> [BRIEF]
In the material below, find each line with the word "type" and copy it.

> [SOURCE MATERIAL]
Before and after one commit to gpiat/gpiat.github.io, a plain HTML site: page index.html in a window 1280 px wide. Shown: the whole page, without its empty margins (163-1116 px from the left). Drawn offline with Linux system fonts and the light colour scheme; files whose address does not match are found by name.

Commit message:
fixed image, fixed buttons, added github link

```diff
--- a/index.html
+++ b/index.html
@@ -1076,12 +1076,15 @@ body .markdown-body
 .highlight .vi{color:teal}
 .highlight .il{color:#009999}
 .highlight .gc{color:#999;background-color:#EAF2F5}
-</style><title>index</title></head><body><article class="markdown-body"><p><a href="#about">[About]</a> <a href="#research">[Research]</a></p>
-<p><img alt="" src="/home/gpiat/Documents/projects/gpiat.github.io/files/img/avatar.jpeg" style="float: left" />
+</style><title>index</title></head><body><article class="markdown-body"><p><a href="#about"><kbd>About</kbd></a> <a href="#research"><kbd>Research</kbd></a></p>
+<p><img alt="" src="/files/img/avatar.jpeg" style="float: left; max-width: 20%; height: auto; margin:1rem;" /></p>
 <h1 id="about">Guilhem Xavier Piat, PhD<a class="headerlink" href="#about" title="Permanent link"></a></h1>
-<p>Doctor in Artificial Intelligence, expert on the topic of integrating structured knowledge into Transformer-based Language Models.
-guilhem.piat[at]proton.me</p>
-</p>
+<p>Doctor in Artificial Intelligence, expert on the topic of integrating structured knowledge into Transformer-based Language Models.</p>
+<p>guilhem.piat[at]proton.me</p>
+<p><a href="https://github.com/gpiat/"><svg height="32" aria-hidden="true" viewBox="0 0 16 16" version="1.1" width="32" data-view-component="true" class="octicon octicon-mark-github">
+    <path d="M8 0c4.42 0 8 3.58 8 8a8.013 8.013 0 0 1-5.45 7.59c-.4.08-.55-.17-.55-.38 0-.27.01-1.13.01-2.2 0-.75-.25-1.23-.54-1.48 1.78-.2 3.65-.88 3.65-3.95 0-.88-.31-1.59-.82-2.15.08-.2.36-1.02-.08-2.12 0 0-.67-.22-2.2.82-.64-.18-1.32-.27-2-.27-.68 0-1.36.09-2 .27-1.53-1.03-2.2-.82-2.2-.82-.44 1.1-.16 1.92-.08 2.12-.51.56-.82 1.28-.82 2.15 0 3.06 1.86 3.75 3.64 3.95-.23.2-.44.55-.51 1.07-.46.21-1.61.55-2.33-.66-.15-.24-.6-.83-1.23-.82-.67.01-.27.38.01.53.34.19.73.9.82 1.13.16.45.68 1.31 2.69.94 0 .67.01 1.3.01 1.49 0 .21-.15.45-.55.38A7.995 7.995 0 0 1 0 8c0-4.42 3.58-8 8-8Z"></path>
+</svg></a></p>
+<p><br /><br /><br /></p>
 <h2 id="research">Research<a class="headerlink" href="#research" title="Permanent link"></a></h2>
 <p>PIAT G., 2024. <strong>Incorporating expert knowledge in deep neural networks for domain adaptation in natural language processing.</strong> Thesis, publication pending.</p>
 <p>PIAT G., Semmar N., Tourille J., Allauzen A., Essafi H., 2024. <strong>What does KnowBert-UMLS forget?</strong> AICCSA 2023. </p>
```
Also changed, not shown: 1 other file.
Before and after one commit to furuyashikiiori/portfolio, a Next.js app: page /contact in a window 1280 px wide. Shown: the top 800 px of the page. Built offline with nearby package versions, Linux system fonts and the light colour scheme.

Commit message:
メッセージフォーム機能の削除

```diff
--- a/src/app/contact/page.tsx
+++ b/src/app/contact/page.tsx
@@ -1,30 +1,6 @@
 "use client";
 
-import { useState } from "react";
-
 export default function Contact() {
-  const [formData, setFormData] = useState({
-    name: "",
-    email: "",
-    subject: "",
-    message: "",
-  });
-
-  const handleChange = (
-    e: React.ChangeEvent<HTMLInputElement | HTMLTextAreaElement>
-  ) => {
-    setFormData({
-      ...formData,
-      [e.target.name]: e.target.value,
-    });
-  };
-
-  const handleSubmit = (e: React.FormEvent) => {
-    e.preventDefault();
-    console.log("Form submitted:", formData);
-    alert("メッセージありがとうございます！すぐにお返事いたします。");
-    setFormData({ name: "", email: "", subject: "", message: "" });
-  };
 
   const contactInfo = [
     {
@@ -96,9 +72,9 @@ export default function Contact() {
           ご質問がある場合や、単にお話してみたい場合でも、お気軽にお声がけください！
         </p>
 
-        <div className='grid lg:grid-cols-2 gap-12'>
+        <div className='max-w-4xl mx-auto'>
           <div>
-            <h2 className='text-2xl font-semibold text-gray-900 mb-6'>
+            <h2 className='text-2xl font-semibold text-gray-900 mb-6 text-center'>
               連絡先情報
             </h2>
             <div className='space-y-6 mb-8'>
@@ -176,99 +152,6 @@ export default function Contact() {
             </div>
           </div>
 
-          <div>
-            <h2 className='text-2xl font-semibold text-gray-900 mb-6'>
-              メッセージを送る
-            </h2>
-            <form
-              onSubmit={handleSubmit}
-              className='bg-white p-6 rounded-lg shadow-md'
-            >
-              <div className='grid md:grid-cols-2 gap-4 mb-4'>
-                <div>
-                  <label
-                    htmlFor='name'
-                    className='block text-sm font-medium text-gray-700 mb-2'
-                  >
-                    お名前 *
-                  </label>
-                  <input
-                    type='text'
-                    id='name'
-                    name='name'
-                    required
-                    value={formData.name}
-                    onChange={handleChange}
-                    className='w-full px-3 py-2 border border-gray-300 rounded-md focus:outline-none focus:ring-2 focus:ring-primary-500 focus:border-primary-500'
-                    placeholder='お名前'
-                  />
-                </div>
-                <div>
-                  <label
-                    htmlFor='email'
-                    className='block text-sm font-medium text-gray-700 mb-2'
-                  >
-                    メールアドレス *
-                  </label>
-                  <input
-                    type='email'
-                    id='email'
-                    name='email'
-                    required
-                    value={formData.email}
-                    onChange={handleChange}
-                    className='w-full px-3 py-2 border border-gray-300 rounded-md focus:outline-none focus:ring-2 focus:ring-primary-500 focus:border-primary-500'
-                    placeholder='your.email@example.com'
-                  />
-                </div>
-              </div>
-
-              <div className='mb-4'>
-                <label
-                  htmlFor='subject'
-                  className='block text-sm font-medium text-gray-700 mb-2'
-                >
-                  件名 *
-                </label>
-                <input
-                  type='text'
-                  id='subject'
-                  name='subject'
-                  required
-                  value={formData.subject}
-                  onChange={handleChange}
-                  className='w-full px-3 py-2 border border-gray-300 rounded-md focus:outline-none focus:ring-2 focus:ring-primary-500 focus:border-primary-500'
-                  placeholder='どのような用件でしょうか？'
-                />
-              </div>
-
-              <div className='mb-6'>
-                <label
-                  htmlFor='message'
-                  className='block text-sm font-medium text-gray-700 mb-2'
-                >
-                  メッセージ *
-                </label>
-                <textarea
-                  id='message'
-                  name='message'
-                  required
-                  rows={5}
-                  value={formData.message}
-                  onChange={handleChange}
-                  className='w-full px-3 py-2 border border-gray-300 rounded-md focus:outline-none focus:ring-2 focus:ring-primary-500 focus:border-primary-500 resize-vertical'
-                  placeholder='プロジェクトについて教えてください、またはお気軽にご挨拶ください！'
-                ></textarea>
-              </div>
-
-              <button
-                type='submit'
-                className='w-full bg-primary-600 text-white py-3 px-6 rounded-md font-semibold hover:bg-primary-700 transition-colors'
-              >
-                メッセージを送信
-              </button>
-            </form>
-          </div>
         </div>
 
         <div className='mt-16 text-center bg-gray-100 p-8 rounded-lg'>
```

> [ANSWER SPACE]
-                    type='text'
-                    type='email'
-                  type='text'
-                type='submit'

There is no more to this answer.